"Lewis Conway Jr., criminal justice organizer at the Austin nonprofit Grassroots Leadership, said that this campaign has been inadequate.
He pointed to the video, which was posted on YouTube in February 2017 and as of April 2 had been viewed 212 times.
Conway, who served eight years in prison and 12 on parole for voluntary manslaughter, campaigned on behalf of the ordinance.
'As a formerly incarcerated person, employment was probably the most important thing in my life, especially when it’s a condition of parole,' he said.
...“This [ordinance] is an opportunity to put people back into the cycle of life,” Conway said." [node:read-more:link]
At Grassroots Leadership, we advocate and organize against private prison, detention centers and behavioral health treatment centers. Diverting those with mental health concerns from the criminal justice system into community treatment programs. Ultimately, those with mental health issues are not diverted but instead forced into a failed criminal and mental health system — especially in Houston, Texas. [node:read-more:link]
Jailing at the rates that Texas does has had devastating social and economic effects for those incarcerated, who are disproportionately poor people of color, and their communities. But our addiction to incarceration affects us all. Texas taxpayers foot the bill at a cost of nearly $3 billion annually spent on state jails and prisons, money that could otherwise be invested in education and other front-end programs that give people opportunities to avoid interaction with the criminal justice system. [node:read-more:link]
"We're being careful to say there's not a direct correlation, but it certainly hasn't decreased violence," says Grassroots Leadership's Kymberlie Quong Charles, who argues that there's a necessary human, physical element in face-to-face interactions. "Even through Plexiglas, it allows you to see the color of [an inmate's] skin, or other physical things with their bodies," she adds. "It's an accountability thing, and lets people on the outside get some read on the physical condition of a loved one. If there are concerns, it gives people on the outside a tool." [node:read-more:link]

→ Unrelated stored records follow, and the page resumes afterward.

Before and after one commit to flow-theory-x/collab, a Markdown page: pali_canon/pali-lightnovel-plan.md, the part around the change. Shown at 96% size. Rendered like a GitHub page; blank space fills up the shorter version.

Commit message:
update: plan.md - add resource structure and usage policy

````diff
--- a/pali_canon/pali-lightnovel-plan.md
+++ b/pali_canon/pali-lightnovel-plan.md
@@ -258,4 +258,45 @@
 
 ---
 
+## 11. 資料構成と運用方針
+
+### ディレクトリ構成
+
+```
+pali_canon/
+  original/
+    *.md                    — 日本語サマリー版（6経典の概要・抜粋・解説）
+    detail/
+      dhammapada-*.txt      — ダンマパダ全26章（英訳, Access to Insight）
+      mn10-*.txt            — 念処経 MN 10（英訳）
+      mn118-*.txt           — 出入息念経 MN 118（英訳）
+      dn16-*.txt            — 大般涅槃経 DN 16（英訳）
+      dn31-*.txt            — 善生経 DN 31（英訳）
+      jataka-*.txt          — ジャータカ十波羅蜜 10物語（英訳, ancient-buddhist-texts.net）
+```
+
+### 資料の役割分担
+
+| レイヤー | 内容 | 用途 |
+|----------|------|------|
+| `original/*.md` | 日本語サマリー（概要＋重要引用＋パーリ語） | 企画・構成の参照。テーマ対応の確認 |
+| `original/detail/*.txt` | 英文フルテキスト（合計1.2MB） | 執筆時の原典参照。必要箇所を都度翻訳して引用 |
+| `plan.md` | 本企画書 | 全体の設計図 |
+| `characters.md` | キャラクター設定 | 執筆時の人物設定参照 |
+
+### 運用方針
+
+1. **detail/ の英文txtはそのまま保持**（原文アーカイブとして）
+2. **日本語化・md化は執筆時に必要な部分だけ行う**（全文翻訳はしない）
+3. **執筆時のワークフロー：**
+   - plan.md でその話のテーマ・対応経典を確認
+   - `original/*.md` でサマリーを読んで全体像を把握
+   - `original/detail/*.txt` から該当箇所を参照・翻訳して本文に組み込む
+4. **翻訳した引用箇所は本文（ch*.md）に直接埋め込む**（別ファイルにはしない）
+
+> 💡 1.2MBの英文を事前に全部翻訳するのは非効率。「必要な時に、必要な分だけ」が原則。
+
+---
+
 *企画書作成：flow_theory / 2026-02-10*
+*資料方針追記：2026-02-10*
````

Earlier this month, we shared our petition to stop eavesdropping on prisoners at the Travis County Jail, where in-person visits have been replaced by a for-profit video conferencing service.
Now, Jazmine Ulloa with the Austin-American Statesman has published the story, "Are there privacy flaws in inmate call systems?", sounding the alarm on phone calls between prisoners and their lawyers being unlawfully recorded at the Travis County Jail and Securus, the private company that's cashing in on it. Our friends at Texas Civil Rights Project and the Prison Justice League have filed suit.[node:read-more:link]
Grassroots Leadership says that Texas is “ground zero” with “more incarcerated people, immigration detention beds, and for-profit prisons than any other state.” That is why the national organization, founded in 1980 by activist and musician Si Kahn, moved its program operations to Austin in 2012.
I spoke with Executive Director Bob Libal about Grassroots Leadership and the group’s current organizing efforts in Travis County, Texas, and nationally. They have a solid track record of success. They helped shut down the notoriously bad Dawson State Jail, end the immigrant family detention at the T. Don Hutto Detention Center, and stop the expansion of the private prison industry. They also have an ambitious agenda for the future. [node:read-more:link]
Last Friday, Grassroots Leadership board and staff spent the evening with Robert H. King, the sole freed member of the Angola 3. We are so profoundly thankful for the opportunity to sit with King as he shared his experience as a political prisoner for 31 years, and to honor him for modeling resilience and hope in the service of social justice.
King, alongside fellow Black Panthers Herman Wallace and Albert Woodfox, spent 29 years in solitary confinement in the Louisiana Angola Prison after the 1972 killing of a prison guard, despite the absence of any physical evidence linking them to the murder. In truth, the Angola 3 were targeted for their activism and organizing against injustice inside the prison.[node:read-more:link]